## What this task involves
Please copy every line with the string "system" from the entries below.

━━━ Entries supplied

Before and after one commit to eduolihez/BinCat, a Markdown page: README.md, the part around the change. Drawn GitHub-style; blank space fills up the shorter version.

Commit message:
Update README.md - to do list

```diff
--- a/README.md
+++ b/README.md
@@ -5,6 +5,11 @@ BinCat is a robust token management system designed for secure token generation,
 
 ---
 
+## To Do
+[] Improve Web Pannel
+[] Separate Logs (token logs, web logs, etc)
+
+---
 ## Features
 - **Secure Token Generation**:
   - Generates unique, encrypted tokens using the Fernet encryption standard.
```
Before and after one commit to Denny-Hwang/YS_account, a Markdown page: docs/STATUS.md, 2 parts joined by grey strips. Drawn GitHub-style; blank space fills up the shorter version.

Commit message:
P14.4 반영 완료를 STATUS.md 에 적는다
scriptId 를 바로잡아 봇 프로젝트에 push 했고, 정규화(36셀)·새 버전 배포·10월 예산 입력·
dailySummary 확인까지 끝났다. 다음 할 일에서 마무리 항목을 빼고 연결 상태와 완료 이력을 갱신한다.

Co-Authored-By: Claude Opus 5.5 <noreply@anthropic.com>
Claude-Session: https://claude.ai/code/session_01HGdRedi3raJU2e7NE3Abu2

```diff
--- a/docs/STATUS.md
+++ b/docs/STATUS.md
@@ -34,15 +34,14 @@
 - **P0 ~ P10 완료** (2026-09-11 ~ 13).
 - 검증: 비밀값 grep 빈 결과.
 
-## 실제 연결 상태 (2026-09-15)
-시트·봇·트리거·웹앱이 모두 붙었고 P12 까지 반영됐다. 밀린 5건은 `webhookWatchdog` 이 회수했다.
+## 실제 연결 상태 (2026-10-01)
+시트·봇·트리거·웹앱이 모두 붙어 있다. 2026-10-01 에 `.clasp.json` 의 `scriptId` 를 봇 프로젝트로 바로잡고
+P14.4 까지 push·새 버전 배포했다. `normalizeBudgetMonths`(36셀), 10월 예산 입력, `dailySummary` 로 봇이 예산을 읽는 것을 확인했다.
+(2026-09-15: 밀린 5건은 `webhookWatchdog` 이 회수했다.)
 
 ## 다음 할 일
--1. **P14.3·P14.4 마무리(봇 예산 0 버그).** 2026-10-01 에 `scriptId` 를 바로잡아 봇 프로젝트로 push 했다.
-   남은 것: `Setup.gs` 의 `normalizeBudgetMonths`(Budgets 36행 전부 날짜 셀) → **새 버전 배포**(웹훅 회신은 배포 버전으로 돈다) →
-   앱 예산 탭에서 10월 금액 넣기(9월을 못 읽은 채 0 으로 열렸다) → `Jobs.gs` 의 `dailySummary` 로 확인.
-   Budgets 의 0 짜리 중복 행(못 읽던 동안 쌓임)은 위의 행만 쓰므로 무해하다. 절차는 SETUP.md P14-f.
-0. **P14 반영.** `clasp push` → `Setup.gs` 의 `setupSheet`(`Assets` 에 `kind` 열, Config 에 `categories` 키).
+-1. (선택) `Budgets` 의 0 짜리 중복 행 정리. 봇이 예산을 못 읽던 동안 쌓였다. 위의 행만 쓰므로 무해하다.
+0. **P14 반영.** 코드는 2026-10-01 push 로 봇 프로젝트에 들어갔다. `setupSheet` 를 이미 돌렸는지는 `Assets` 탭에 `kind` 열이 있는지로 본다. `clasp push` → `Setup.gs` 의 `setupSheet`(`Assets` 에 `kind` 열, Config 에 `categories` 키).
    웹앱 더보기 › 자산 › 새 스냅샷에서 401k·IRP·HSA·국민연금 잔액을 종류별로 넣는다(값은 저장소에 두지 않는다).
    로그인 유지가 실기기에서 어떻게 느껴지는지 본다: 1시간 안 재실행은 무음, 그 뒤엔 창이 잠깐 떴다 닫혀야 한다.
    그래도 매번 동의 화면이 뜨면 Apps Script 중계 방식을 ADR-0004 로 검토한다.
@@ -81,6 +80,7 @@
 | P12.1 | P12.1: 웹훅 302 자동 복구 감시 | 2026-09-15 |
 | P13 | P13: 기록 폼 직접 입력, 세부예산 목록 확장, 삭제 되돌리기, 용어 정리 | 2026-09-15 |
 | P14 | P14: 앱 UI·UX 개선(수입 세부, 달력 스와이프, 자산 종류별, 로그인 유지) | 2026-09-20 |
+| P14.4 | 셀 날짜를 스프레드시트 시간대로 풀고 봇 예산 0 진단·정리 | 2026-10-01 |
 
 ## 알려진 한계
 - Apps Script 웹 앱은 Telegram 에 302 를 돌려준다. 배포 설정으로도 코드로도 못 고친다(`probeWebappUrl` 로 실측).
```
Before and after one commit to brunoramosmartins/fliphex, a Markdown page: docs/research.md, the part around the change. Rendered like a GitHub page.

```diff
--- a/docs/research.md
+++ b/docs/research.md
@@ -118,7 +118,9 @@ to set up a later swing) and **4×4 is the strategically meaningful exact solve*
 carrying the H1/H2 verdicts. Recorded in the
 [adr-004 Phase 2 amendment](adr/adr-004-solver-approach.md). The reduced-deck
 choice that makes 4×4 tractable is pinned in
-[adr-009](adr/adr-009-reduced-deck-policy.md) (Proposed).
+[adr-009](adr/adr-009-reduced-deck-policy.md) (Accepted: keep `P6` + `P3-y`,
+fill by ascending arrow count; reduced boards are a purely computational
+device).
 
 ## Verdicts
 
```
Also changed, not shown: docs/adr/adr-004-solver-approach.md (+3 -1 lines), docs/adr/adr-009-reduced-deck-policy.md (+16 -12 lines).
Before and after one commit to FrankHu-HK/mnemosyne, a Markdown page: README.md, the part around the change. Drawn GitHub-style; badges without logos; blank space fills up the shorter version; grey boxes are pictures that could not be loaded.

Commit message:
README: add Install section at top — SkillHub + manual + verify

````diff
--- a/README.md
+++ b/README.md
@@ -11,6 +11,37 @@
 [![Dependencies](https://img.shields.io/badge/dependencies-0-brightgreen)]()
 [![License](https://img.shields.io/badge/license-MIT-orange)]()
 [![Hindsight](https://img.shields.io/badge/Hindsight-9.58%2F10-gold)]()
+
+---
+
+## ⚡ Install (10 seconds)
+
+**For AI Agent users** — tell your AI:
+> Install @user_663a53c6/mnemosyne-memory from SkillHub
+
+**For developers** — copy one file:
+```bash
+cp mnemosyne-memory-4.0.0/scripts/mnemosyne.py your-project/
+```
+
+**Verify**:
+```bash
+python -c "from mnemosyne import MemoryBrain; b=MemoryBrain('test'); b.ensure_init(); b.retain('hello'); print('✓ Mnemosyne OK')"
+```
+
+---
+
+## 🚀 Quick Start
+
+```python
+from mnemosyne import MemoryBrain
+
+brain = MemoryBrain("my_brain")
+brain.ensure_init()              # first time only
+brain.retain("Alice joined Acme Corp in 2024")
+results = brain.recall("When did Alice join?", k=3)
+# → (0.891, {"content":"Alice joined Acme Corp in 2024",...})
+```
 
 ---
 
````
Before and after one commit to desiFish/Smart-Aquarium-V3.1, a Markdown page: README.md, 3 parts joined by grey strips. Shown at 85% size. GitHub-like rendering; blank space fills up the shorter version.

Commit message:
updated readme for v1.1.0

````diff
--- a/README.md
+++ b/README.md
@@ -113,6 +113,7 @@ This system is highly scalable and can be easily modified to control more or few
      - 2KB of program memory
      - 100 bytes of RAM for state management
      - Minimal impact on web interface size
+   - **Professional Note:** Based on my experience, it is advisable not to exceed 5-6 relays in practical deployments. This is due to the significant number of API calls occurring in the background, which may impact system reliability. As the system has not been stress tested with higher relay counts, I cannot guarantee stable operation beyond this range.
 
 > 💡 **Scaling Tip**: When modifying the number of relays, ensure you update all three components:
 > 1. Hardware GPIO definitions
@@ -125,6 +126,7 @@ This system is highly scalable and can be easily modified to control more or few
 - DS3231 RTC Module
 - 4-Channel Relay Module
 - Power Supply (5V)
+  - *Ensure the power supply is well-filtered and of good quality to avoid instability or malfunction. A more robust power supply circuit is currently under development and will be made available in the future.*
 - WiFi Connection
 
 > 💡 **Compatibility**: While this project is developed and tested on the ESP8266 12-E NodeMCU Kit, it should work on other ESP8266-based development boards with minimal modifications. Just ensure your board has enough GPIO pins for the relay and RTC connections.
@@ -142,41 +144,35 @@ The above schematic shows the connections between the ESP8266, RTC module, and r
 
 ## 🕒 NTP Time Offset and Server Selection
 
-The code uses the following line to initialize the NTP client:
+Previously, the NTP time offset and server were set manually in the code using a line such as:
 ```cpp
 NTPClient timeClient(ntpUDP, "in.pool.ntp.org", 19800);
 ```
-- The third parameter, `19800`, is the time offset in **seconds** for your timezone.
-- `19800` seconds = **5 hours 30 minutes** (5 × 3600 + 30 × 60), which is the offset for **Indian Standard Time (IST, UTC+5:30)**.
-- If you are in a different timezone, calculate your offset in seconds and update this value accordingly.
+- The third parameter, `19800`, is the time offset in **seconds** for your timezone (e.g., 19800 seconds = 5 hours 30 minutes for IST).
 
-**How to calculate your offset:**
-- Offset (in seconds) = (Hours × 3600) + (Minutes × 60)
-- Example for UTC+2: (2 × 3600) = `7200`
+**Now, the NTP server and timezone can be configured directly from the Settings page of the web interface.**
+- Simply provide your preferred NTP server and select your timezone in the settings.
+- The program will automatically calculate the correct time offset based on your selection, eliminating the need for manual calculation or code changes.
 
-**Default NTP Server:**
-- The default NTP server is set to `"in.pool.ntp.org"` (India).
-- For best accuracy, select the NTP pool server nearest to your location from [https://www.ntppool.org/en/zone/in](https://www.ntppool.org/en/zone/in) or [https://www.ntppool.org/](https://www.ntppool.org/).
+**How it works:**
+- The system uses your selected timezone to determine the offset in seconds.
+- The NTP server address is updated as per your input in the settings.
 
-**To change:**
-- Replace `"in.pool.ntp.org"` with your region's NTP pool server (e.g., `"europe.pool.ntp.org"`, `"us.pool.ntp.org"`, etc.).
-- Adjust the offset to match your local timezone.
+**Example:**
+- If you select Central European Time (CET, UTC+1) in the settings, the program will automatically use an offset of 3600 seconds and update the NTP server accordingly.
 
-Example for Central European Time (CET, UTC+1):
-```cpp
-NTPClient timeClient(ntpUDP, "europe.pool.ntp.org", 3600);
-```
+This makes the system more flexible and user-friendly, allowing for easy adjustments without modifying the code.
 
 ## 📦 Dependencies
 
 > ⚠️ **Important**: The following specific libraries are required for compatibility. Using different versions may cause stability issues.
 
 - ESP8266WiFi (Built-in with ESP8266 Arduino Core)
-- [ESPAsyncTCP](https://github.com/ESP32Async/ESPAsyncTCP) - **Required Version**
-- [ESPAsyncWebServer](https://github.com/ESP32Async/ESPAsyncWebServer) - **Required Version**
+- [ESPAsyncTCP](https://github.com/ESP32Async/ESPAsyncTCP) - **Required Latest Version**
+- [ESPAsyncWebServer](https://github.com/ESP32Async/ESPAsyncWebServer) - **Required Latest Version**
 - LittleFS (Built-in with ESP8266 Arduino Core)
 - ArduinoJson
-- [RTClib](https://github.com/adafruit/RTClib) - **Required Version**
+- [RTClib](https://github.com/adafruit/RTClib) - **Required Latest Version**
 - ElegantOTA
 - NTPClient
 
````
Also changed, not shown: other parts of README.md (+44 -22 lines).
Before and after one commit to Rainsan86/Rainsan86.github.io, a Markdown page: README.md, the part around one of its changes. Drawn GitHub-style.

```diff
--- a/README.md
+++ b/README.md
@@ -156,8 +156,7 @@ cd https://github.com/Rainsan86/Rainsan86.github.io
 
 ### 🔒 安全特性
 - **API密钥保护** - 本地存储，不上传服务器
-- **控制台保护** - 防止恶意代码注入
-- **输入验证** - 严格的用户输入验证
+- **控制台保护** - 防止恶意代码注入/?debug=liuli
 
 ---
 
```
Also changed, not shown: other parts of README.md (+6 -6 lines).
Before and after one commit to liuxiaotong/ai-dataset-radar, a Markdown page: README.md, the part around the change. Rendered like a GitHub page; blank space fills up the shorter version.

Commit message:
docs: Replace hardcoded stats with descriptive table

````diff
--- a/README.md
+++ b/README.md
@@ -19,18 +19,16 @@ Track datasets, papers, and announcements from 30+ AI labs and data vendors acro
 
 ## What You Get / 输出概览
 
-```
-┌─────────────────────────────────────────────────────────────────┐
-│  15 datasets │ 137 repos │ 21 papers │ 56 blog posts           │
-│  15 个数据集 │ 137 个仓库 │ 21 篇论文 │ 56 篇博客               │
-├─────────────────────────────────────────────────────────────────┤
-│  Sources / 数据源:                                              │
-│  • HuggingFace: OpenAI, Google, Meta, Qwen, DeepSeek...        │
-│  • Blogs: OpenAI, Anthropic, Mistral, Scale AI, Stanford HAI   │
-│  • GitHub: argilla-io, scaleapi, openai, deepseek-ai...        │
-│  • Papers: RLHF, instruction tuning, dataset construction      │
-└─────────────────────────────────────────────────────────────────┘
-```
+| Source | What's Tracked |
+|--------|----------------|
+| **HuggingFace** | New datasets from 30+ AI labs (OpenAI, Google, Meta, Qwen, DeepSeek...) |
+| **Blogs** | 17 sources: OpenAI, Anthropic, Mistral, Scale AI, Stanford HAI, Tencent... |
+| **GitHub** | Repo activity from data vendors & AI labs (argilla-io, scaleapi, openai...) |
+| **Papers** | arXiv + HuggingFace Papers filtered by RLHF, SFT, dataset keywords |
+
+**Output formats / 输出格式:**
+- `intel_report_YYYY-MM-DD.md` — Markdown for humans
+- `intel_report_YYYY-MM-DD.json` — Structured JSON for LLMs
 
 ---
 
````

━━━━━━

## Result of the task
@@ -5,6 +5,11 @@ BinCat is a robust token management system designed for secure token generation,
@@ -113,6 +113,7 @@ This system is highly scalable and can be easily modified to control more or few
+   - **Professional Note:** Based on my experience, it is advisable not to exceed 5-6 relays in practical deployments. This is due to the significant number of API calls occurring in the background, which may impact system reliability. As the system has not been stress tested with higher relay counts, I cannot guarantee stable operation beyond this range.
@@ -125,6 +126,7 @@ This system is highly scalable and can be easily modified to control more or few
+- The system uses your selected timezone to determine the offset in seconds.
+This makes the system more flexible and user-friendly, allowing for easy adjustments without modifying the code.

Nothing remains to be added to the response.